Work item:
Every line below needs to be printed again exactly, without any of its pictures.

Revision tracking records
+ + + +

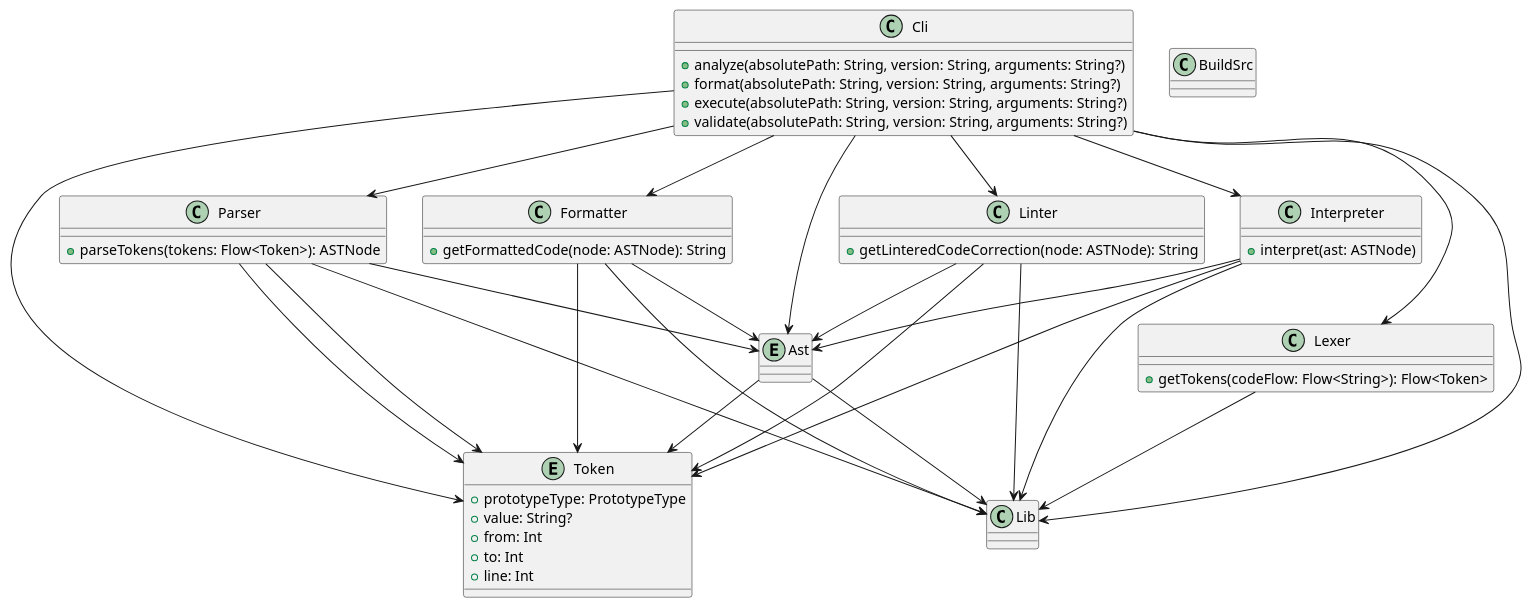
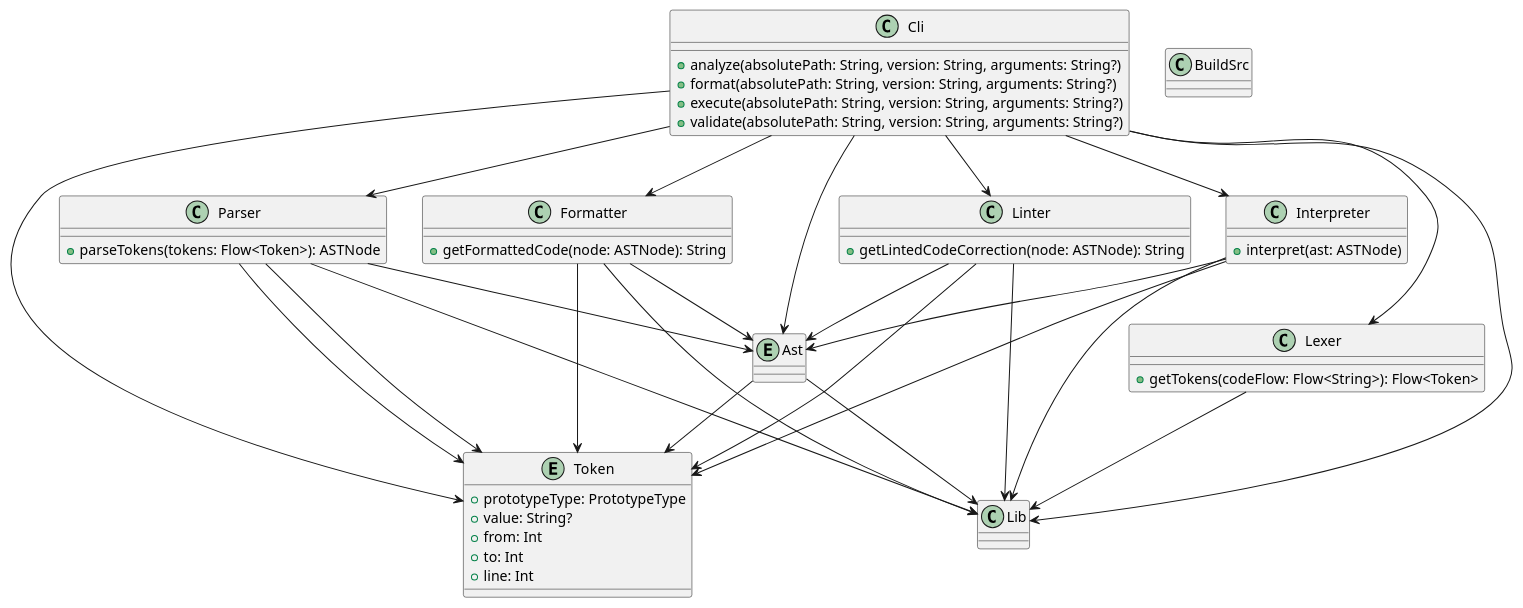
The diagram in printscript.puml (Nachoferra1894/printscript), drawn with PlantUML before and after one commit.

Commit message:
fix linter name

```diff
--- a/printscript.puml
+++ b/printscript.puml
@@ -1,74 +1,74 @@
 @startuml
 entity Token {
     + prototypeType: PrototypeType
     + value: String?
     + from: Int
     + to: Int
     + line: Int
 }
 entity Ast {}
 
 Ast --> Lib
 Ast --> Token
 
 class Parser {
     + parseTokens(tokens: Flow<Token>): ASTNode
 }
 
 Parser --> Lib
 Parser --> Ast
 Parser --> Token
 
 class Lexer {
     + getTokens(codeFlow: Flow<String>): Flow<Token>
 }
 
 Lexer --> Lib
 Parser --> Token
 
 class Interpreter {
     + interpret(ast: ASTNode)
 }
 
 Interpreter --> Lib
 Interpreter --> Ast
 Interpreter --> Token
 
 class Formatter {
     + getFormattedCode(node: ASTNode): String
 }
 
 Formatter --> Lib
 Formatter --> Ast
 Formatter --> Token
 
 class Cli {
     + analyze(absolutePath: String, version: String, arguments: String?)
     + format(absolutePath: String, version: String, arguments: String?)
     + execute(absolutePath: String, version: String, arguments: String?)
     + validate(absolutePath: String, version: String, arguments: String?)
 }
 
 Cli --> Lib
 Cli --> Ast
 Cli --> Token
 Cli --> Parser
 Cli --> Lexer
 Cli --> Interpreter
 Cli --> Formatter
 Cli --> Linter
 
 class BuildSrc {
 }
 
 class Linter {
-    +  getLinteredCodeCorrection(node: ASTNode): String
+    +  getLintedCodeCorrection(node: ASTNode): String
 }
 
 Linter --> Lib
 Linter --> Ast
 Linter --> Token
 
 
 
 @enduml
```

+ + + +

Task output:
The diagram in printscript.puml (Nachoferra1894/printscript), drawn with PlantUML before and after one commit.

Commit message:
fix linter name

```diff
--- a/printscript.puml
+++ b/printscript.puml
@@ -1,74 +1,74 @@
 @startuml
 entity Token {
     + prototypeType: PrototypeType
     + value: String?
     + from: Int
     + to: Int
     + line: Int
 }
 entity Ast {}
 
 Ast --> Lib
 Ast --> Token
 
 class Parser {
     + parseTokens(tokens: Flow<Token>): ASTNode
 }
 
 Parser --> Lib
 Parser --> Ast
 Parser --> Token
 
 class Lexer {
     + getTokens(codeFlow: Flow<String>): Flow<Token>
 }
 
 Lexer --> Lib
 Parser --> Token
 
 class Interpreter {
     + interpret(ast: ASTNode)
 }
 
 Interpreter --> Lib
 Interpreter --> Ast
 Interpreter --> Token
 
 class Formatter {
     + getFormattedCode(node: ASTNode): String
 }
 
 Formatter --> Lib
 Formatter --> Ast
 Formatter --> Token
 
 class Cli {
     + analyze(absolutePath: String, version: String, arguments: String?)
     + format(absolutePath: String, version: String, arguments: String?)
     + execute(absolutePath: String, version: String, arguments: String?)
     + validate(absolutePath: String, version: String, arguments: String?)
 }
 
 Cli --> Lib
 Cli --> Ast
 Cli --> Token
 Cli --> Parser
 Cli --> Lexer
 Cli --> Interpreter
 Cli --> Formatter
 Cli --> Linter
 
 class BuildSrc {
 }
 
 class Linter {
-    +  getLinteredCodeCorrection(node: ASTNode): String
+    +  getLintedCodeCorrection(node: ASTNode): String
 }
 
 Linter --> Lib
 Linter --> Ast
 Linter --> Token
 
 
 
 @enduml
```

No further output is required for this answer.